Problem statement:
Print the entries exactly as they appear, and omit any images.

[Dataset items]

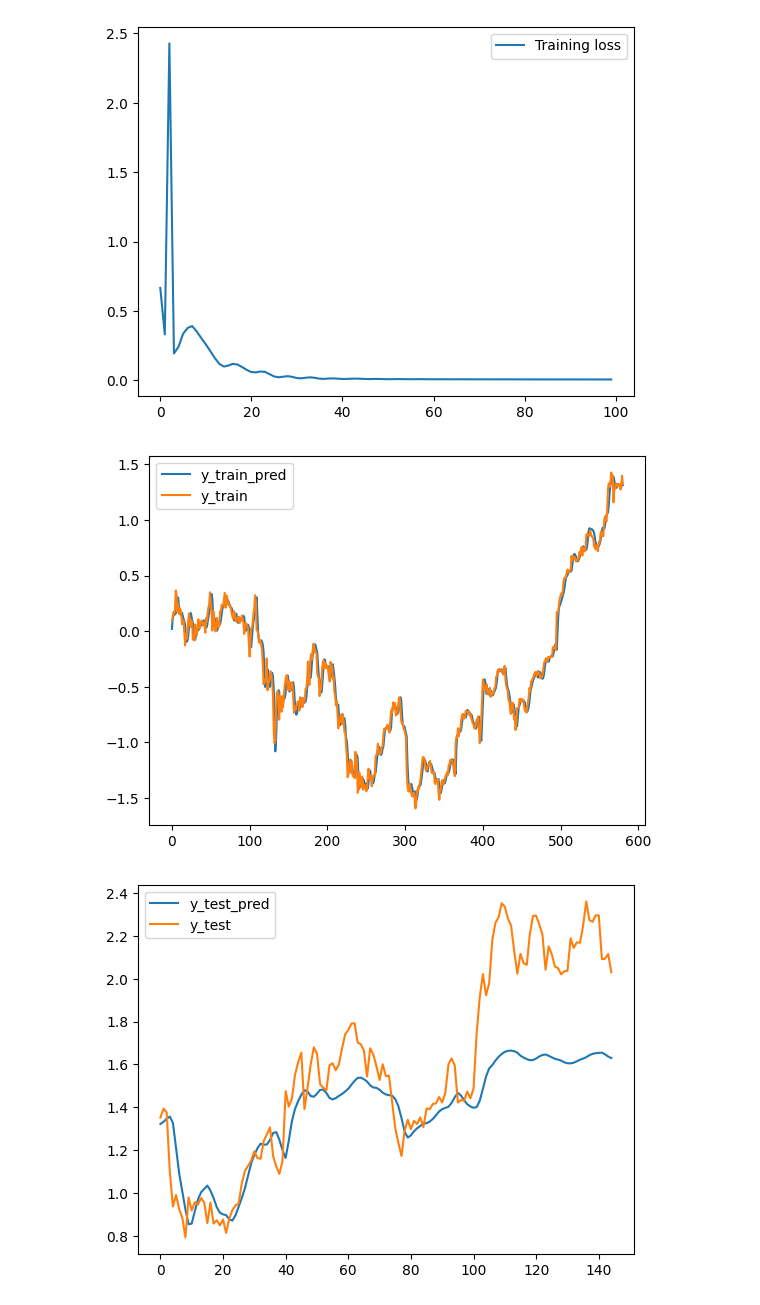
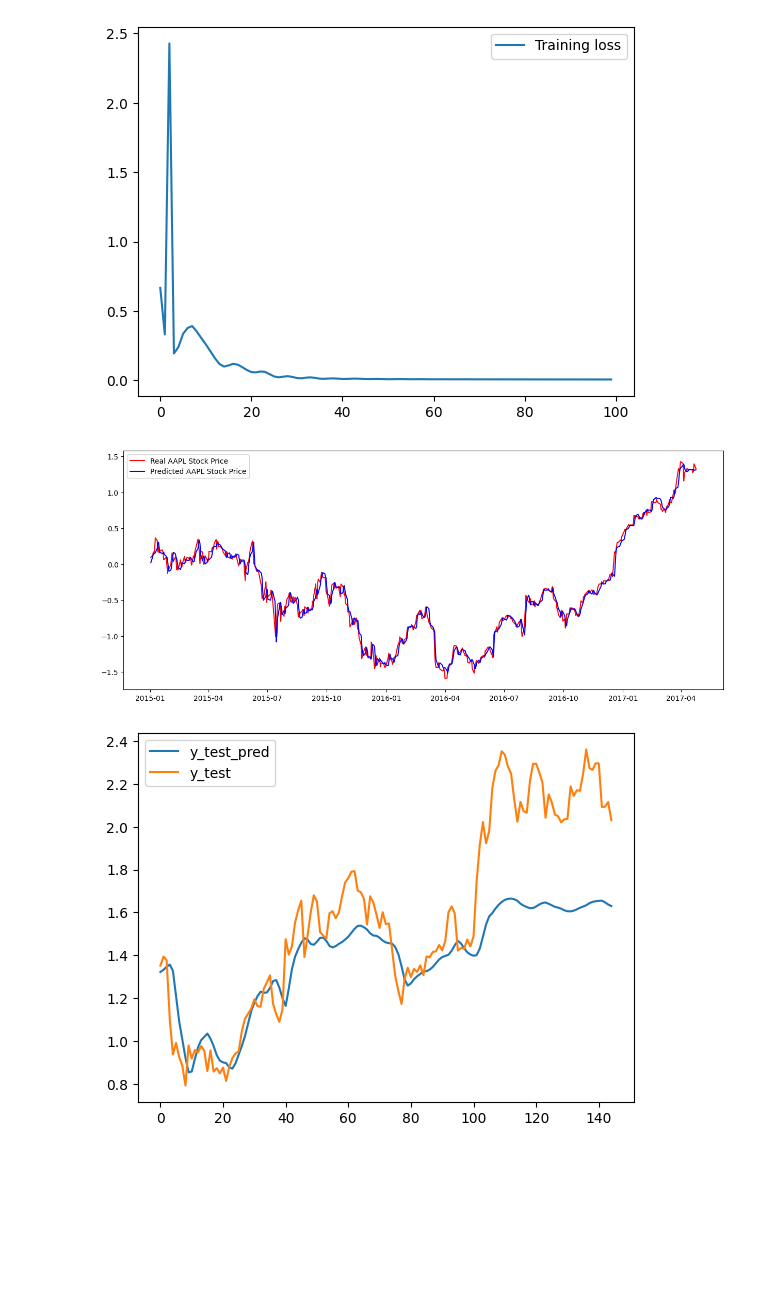
Before and after one commit to KimchiLim/algo-trading, a Jupyter notebook: algo_trading.ipynb, the cells around one changed output. Drawn from its saved outputs; the diff is of its cells as text; code cells hidden in the pictures; blank space fills up the shorter version.

```diff
--- a/algo_trading.ipynb
+++ b/algo_trading.ipynb
@@ -55,10 +70,10 @@ def load_data(stock, look_back, features, test_split=0.2):
   raw_data = stock[features].values
   scaler = StandardScaler()
   scaler.fit(raw_data)
-  raw_data = scaler.transform(raw_data)
+  scaled_data = scaler.transform(raw_data)
   data = []
-  for i in range(len(raw_data) - look_back + 1):
-    data.append(raw_data[i:i+look_back])
+  for i in range(len(scaled_data) - look_back + 1):
+    data.append(scaled_data[i:i+look_back])
 
   data = np.array(data)
 
@@ -71,11 +86,13 @@ def load_data(stock, look_back, features, test_split=0.2):
   X_test = data[train_size:, :-1]
   y_test = data[train_size:, -1, :1]
 
-  return [X_train, y_train, X_test, y_test]
+  y_test_actual = raw_data[train_size + look_back - 1:, 0]
+
+  return [X_train, y_train, X_test, y_test, y_test_actual]
 # %%
 look_back = 30
 features = ['Close', 'Open', 'High', 'Low']
-X_train, y_train, X_test, y_test = load_data(data, look_back, features)
+X_train, y_train, X_test, y_test, y_test_actual = load_data(data, look_back, features)
 
 X_train = torch.from_numpy(X_train).type(torch.Tensor)
 X_test = torch.from_numpy(X_test).type(torch.Tensor)
@@ -157,13 +174,19 @@ plt.show()
 [figure]
 # %%
 y_test_pred = model(X_test)
-# %%
-plt.plot(y_train_pred.detach().numpy(), label="y_train_pred")
-plt.plot(y_train, label="y_train")
-plt.legend()
-plt.show()
-# %% [output]
-[figure, removed]
+# %%
+figure, axes = plt.subplots(figsize=(15, 6))
+axes.xaxis_date()
+
+axes.plot(data[:len(y_train)].index, y_train, color = 'red', label = 'Real AAPL Stock Price')
+axes.plot(data[:len(y_train)].index, y_train_pred.detach().numpy(), color = 'blue', label = 'Predicted AAPL Stock Price')
+
+# plt.plot(y_train_pred.detach().numpy(), label="y_train_pred")
+# plt.plot(y_train, label="y_train")
+plt.legend()
+plt.show()
+# %% [output]
+[figure, added]
 # %%
 plt.plot(y_test_pred.detach().numpy(), label="y_test_pred")
 plt.plot(y_test, label="y_test")
```
Also changed, not shown: parts of 4 cells of this notebook.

Output of the task:
Before and after one commit to KimchiLim/algo-trading, a Jupyter notebook: algo_trading.ipynb, the cells around one changed output. Drawn from its saved outputs; the diff is of its cells as text; code cells hidden in the pictures; blank space fills up the shorter version.

```diff
--- a/algo_trading.ipynb
+++ b/algo_trading.ipynb
@@ -55,10 +70,10 @@ def load_data(stock, look_back, features, test_split=0.2):
   raw_data = stock[features].values
   scaler = StandardScaler()
   scaler.fit(raw_data)
-  raw_data = scaler.transform(raw_data)
+  scaled_data = scaler.transform(raw_data)
   data = []
-  for i in range(len(raw_data) - look_back + 1):
-    data.append(raw_data[i:i+look_back])
+  for i in range(len(scaled_data) - look_back + 1):
+    data.append(scaled_data[i:i+look_back])
 
   data = np.array(data)
 
@@ -71,11 +86,13 @@ def load_data(stock, look_back, features, test_split=0.2):
   X_test = data[train_size:, :-1]
   y_test = data[train_size:, -1, :1]
 
-  return [X_train, y_train, X_test, y_test]
+  y_test_actual = raw_data[train_size + look_back - 1:, 0]
+
+  return [X_train, y_train, X_test, y_test, y_test_actual]
 # %%
 look_back = 30
 features = ['Close', 'Open', 'High', 'Low']
-X_train, y_train, X_test, y_test = load_data(data, look_back, features)
+X_train, y_train, X_test, y_test, y_test_actual = load_data(data, look_back, features)
 
 X_train = torch.from_numpy(X_train).type(torch.Tensor)
 X_test = torch.from_numpy(X_test).type(torch.Tensor)
@@ -157,13 +174,19 @@ plt.show()
 [figure]
 # %%
 y_test_pred = model(X_test)
-# %%
-plt.plot(y_train_pred.detach().numpy(), label="y_train_pred")
-plt.plot(y_train, label="y_train")
-plt.legend()
-plt.show()
-# %% [output]
-[figure, removed]
+# %%
+figure, axes = plt.subplots(figsize=(15, 6))
+axes.xaxis_date()
+
+axes.plot(data[:len(y_train)].index, y_train, color = 'red', label = 'Real AAPL Stock Price')
+axes.plot(data[:len(y_train)].index, y_train_pred.detach().numpy(), color = 'blue', label = 'Predicted AAPL Stock Price')
+
+# plt.plot(y_train_pred.detach().numpy(), label="y_train_pred")
+# plt.plot(y_train, label="y_train")
+plt.legend()
+plt.show()
+# %% [output]
+[figure, added]
 # %%
 plt.plot(y_test_pred.detach().numpy(), label="y_test_pred")
 plt.plot(y_test, label="y_test")
```
Also changed, not shown: parts of 4 cells of this notebook.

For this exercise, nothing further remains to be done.